During our acoustic analysis, we will have you speak into a microphone to record your current voice and perform a range of vocal activities such as:

  • pitch glides (gradually increasing or decreasing the pitch of your voice until you reach the highest or lowest points of pitch),
  • reading sentences, and
  • using your voice in conversation, and
  • sustained sound production.

We will then analyze your recording using specialized software to assess your voice and determine which vocal aspects we need to target in your therapy sessions. You will also complete a questionnaire that asks about how you would like to sound and communicate and your perception of your current voice. We will use the results from each of these assessments to design a treatment plan that will help you achieve the voice that affirms your identity.

Our Speech-Language Pathologists

Vocal Hygiene

An integral part of your therapy will include improving your vocal behaviors and vocal hygiene, which will allow you to easily modify your voice. Some habits that will help improve your vocal behaviors and hygiene include:

  • adequate hydration,
  • getting plenty of rest,
  • avoiding excessive throat clearing or coughing, and
  • monitoring the amount of time you spend using your voice, etc.

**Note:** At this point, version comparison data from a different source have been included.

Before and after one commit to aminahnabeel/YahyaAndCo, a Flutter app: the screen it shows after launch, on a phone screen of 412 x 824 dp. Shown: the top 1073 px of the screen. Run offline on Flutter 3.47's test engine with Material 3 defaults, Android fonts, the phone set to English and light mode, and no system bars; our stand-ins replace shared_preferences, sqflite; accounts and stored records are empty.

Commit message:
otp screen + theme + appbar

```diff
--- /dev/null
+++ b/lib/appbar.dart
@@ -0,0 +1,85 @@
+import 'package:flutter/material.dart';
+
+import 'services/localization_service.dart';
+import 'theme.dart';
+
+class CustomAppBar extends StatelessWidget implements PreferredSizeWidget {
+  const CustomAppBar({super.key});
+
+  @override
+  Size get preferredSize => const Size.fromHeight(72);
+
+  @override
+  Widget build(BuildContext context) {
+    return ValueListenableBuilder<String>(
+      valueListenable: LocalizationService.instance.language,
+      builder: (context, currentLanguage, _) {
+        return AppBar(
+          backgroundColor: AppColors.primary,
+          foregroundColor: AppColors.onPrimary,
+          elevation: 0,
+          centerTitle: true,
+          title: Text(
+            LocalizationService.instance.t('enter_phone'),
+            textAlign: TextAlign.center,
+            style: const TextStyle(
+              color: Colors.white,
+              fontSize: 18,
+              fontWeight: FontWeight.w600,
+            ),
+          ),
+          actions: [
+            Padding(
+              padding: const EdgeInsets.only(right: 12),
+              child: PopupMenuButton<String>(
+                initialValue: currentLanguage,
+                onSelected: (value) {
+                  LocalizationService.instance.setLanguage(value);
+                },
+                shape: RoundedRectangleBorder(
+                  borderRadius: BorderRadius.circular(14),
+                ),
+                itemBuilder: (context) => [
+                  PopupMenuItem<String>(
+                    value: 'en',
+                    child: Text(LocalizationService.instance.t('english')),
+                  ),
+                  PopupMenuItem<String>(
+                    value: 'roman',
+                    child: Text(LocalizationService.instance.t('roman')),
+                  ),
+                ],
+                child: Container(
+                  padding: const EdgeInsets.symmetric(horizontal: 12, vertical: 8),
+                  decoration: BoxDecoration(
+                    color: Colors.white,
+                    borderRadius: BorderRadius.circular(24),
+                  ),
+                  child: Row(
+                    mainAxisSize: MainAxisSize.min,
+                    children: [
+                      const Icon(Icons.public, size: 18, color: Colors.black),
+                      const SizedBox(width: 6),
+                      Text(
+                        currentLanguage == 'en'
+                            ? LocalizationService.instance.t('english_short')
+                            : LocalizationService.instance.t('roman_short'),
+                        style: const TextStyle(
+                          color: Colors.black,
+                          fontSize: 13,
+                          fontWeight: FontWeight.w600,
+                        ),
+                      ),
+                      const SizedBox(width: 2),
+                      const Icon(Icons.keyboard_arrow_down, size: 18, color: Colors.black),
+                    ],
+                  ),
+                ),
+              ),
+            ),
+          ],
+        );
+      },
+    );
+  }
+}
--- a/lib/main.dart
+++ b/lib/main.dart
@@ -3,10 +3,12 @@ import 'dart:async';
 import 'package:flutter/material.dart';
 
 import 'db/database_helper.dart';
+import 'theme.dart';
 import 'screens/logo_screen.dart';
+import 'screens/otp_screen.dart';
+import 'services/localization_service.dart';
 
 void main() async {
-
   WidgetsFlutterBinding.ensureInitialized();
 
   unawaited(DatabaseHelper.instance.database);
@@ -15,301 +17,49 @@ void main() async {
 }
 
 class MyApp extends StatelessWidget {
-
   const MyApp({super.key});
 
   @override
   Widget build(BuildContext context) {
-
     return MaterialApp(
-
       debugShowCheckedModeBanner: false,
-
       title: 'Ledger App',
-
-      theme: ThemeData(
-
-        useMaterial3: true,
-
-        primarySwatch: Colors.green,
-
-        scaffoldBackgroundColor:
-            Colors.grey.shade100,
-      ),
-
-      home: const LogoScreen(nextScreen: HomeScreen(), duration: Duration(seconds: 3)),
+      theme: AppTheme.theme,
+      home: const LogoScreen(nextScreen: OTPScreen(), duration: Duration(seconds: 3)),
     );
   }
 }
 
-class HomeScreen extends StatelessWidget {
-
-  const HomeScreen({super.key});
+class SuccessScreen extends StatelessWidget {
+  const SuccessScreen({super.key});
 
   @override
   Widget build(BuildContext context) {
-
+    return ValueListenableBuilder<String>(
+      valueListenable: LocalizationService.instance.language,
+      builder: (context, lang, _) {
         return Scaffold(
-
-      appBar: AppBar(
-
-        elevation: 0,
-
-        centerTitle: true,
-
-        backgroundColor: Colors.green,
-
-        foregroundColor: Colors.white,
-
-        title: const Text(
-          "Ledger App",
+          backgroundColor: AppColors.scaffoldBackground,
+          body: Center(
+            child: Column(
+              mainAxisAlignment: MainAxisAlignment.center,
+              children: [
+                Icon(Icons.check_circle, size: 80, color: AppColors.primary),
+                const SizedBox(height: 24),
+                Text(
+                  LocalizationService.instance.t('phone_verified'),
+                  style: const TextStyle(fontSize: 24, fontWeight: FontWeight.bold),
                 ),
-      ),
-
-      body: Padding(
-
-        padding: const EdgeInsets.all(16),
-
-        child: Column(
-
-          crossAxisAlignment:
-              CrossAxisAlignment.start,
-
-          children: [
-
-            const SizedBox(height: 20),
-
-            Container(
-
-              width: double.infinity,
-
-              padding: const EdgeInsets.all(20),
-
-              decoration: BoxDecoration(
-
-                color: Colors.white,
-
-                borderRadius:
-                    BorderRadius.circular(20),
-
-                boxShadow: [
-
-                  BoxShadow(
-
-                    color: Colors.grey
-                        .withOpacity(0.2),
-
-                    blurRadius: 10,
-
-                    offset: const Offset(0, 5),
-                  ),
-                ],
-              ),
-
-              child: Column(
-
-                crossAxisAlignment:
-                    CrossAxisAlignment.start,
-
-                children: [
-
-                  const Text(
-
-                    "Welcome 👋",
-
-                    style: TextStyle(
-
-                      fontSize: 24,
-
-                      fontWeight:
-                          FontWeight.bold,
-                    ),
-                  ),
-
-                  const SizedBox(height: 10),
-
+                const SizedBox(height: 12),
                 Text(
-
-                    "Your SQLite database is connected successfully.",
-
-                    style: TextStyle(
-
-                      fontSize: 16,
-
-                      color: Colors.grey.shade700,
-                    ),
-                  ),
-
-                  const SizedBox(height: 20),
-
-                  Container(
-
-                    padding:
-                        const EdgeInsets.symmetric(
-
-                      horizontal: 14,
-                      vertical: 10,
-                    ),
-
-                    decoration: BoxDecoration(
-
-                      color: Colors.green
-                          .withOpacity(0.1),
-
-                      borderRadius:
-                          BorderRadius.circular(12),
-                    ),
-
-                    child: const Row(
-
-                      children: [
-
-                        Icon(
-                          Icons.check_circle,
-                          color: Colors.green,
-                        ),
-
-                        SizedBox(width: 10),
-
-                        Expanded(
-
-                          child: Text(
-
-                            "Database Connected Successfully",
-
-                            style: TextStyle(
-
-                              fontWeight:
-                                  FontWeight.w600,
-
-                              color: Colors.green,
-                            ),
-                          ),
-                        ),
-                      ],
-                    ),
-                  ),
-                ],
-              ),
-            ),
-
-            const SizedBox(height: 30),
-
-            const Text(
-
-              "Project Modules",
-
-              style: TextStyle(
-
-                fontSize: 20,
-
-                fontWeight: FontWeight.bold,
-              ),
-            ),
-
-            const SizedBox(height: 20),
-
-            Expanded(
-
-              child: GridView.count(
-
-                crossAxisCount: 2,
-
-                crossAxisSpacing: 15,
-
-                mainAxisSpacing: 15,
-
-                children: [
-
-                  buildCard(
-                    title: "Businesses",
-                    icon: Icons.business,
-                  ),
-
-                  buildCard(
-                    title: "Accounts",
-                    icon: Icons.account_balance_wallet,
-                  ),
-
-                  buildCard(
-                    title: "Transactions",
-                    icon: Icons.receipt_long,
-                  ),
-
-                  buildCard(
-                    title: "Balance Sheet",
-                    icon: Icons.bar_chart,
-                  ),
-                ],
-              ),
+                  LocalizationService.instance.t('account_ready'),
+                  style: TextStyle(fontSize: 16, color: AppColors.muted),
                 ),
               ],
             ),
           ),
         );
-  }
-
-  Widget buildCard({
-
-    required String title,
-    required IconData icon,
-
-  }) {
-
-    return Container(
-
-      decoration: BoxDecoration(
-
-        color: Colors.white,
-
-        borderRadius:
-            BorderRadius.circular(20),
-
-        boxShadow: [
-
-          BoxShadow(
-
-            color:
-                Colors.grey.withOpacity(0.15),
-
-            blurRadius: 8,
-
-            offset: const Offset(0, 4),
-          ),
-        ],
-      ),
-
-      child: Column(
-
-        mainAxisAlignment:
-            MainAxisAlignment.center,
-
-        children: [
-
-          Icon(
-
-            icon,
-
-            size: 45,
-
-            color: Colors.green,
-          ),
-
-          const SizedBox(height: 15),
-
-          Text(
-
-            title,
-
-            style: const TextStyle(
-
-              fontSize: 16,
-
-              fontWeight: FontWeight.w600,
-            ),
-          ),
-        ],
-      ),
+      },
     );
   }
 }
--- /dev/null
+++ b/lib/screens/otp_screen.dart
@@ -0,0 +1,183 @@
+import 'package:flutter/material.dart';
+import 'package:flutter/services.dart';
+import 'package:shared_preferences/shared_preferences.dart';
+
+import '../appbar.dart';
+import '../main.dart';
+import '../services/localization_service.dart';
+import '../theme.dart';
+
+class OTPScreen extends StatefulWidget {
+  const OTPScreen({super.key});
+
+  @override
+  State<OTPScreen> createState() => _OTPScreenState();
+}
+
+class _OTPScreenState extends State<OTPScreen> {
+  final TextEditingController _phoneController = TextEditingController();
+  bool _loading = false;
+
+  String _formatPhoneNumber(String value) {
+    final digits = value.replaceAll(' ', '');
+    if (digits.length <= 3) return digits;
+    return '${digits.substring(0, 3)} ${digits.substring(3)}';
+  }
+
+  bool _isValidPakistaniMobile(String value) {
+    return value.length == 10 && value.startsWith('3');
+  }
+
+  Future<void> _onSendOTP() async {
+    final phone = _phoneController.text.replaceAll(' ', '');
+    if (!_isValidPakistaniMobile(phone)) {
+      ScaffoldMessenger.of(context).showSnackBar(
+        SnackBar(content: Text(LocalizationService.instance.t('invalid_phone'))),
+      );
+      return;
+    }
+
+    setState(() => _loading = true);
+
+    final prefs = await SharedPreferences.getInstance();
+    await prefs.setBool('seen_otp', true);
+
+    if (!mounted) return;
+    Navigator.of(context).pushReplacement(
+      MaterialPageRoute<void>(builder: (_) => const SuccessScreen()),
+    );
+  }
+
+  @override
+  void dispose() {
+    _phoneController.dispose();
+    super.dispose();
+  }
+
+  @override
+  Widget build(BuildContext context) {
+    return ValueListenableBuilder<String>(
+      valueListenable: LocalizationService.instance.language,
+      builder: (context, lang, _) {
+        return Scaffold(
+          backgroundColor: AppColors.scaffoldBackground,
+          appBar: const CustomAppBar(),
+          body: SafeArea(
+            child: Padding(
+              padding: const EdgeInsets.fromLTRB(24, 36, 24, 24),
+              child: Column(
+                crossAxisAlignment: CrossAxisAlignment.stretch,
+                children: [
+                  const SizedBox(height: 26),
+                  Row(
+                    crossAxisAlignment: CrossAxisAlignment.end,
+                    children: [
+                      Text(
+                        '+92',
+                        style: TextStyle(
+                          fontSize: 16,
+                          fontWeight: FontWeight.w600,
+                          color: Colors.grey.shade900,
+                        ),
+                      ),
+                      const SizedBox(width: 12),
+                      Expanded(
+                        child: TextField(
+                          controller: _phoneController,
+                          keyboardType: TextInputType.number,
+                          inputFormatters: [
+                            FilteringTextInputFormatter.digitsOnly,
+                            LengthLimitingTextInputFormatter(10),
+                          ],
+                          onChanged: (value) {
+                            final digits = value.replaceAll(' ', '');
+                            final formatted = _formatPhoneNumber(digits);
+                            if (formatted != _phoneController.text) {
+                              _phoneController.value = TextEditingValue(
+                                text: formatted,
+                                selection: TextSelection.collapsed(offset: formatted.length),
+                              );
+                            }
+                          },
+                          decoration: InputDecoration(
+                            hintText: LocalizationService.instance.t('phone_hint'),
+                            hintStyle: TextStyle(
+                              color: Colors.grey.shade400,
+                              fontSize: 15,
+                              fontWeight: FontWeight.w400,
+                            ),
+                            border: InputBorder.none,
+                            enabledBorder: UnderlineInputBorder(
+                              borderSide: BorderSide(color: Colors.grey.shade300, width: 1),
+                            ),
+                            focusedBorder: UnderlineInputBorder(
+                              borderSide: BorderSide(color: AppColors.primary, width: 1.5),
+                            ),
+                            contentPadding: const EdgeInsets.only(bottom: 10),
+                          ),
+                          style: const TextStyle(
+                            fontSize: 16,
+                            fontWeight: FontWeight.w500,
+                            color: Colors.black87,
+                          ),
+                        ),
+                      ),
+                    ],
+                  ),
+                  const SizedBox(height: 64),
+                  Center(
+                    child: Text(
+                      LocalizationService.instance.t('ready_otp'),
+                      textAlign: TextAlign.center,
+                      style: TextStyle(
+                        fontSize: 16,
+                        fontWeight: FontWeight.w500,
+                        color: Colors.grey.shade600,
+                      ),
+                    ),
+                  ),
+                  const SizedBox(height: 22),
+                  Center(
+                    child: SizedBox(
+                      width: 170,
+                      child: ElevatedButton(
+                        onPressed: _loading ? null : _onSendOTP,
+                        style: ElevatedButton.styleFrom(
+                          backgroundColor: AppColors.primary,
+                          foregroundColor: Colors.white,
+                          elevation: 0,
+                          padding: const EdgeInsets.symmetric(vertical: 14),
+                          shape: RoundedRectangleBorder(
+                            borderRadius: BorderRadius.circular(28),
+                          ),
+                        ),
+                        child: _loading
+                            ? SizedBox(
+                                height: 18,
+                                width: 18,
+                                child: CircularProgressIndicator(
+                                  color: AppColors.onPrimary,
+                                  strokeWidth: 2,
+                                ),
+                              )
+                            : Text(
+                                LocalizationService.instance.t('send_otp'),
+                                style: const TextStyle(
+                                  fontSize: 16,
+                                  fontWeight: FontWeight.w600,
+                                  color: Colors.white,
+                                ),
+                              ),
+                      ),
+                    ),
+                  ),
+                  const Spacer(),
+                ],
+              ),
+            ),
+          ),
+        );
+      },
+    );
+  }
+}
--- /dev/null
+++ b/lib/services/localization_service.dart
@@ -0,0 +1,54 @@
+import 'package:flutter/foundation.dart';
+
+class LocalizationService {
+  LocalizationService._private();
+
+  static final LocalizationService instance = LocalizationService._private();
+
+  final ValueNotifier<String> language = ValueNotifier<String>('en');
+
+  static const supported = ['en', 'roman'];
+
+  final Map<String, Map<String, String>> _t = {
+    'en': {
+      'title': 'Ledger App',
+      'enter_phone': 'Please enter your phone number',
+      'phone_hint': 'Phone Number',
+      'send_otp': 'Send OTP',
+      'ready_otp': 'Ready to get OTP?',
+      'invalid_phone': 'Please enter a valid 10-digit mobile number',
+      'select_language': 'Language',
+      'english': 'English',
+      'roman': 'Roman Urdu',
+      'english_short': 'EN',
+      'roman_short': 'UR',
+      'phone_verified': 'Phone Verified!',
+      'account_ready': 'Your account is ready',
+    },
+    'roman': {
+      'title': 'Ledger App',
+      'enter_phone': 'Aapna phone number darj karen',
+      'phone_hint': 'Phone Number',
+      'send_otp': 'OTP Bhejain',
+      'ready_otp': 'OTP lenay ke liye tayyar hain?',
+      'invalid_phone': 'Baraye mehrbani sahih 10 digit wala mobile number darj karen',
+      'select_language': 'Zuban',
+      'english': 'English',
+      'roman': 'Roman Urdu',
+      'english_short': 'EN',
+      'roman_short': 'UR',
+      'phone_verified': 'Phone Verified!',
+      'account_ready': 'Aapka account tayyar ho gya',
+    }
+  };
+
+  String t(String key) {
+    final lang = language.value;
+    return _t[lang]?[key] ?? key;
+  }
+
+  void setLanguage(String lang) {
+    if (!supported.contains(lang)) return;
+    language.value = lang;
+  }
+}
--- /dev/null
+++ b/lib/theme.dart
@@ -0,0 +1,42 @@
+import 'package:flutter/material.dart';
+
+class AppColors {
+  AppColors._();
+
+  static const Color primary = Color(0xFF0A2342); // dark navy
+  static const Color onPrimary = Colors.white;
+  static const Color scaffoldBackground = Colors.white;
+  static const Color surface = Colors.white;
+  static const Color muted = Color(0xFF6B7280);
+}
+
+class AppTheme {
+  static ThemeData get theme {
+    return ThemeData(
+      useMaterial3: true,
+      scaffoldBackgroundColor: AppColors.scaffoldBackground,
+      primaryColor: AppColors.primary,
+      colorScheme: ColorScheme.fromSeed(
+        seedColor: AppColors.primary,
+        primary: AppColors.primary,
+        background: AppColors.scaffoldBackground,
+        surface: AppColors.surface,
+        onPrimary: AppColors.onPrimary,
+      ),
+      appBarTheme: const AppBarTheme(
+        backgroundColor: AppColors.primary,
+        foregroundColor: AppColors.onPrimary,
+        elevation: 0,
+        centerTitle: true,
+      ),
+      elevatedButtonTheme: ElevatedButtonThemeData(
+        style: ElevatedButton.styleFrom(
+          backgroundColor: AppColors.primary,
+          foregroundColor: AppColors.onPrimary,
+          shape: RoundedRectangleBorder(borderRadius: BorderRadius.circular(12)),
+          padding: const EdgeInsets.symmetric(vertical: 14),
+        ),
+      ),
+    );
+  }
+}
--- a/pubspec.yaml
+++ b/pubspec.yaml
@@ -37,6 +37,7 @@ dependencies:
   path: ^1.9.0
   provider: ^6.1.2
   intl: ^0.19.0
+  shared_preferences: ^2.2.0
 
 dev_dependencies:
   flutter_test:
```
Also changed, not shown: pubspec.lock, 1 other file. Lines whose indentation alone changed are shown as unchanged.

Voice Therapy Exercises

Our individualized voice exercises will also teach you optimal vocal techniques to use when speaking. Our aim is to cultivate healthy vocal behaviors and eliminate harmful ones as we help you shape the voice that reflects your gender identity. Voice exercises can train different areas of your voice such as:

  • Pitch – The tonal range of your speaking voice.
  • Resonance – The placement of sound in your vocal tract.
  • Voice quality The clarity and texture of your voice.
  • Volume – The loudness of your voice.
  • Intonation – The stress and rhythm of your speech.
  • Rate – The speed of your speech.
  • Articulation – The precision of your pronunciation.

We can also target other areas of communication, such as:

  • Language – The words you choose when speaking.
  • Nonverbal sounds – The quality of laughing, coughing, etc.
  • Body language – The posture, gestures, and facial expressions you use.

All of this is accomplished through behavioral modifications that you can develop and train. Your speech-language pathologist will use a variety of techniques to help you modify the above parameters and find the voice and communication presentation that is right for you.

Practicing at Home

Changing the mechanics of your voice—such as pitch, resonance, and other vocal elements—takes time to achieve. You can speed up this process by practicing your voice exercises every day at home and following the recommendations from your speech-language pathologist.

The frequency and duration of voice therapy sessions varies from person to person. In most cases, therapy sessions are scheduled once a week and continue for several months.

We encourage you to use your new voice with friends and family as soon as you feel comfortable. Using your new voice outside of therapy and practicing your voice exercises at home will help you develop and cultivate the voice that matches your identity.

Is Voice & Communication Therapy Right For Me?

Voice therapy is typically the first line of treatment for changing your voice to match your gender expression. Hormones for feminization have a limited effect on your voice, and hormones for masculinization can have a varied effect. For example, testosterone (the male hormone) therapy, will lower the pitch of your voice. However, it has no effect on any other aspects of your voice or communication.

We do not recommend trying to change your voice on your own without a professional or it could lead to adverse side effects like:

  • pain and discomfort,
  • hoarseness,
  • strain, or
  • voice loss.

Voice therapy helps you take control of your voice changes. A speech-language pathologist can help you fine-tune your vocal pitch and quality and communication. Voice care professionals can provide you with feedback and reinforcement to help you bring out your desired voice and communication style.

Next Steps

At our clinic, gender-affirming voice therapy can be scheduled at any time without a referral from a physician. We will schedule your appointments as soon as possible at a time that is convenient for you. However, we sometimes place patients on a waiting list until a recurring time becomes available because we schedule sessions over a number of consecutive weeks. Please contact our clinic for more information at: speechpath@utah.edu or call 801-581-3506.

We Want Your Feedback

We are constantly evolving as a program and welcome any feedback from the community that will help us meet our mission to provide safe, gender-affirmative care at University of Utah Health. Please email us at transgenderhealth@hsc.utah.edu.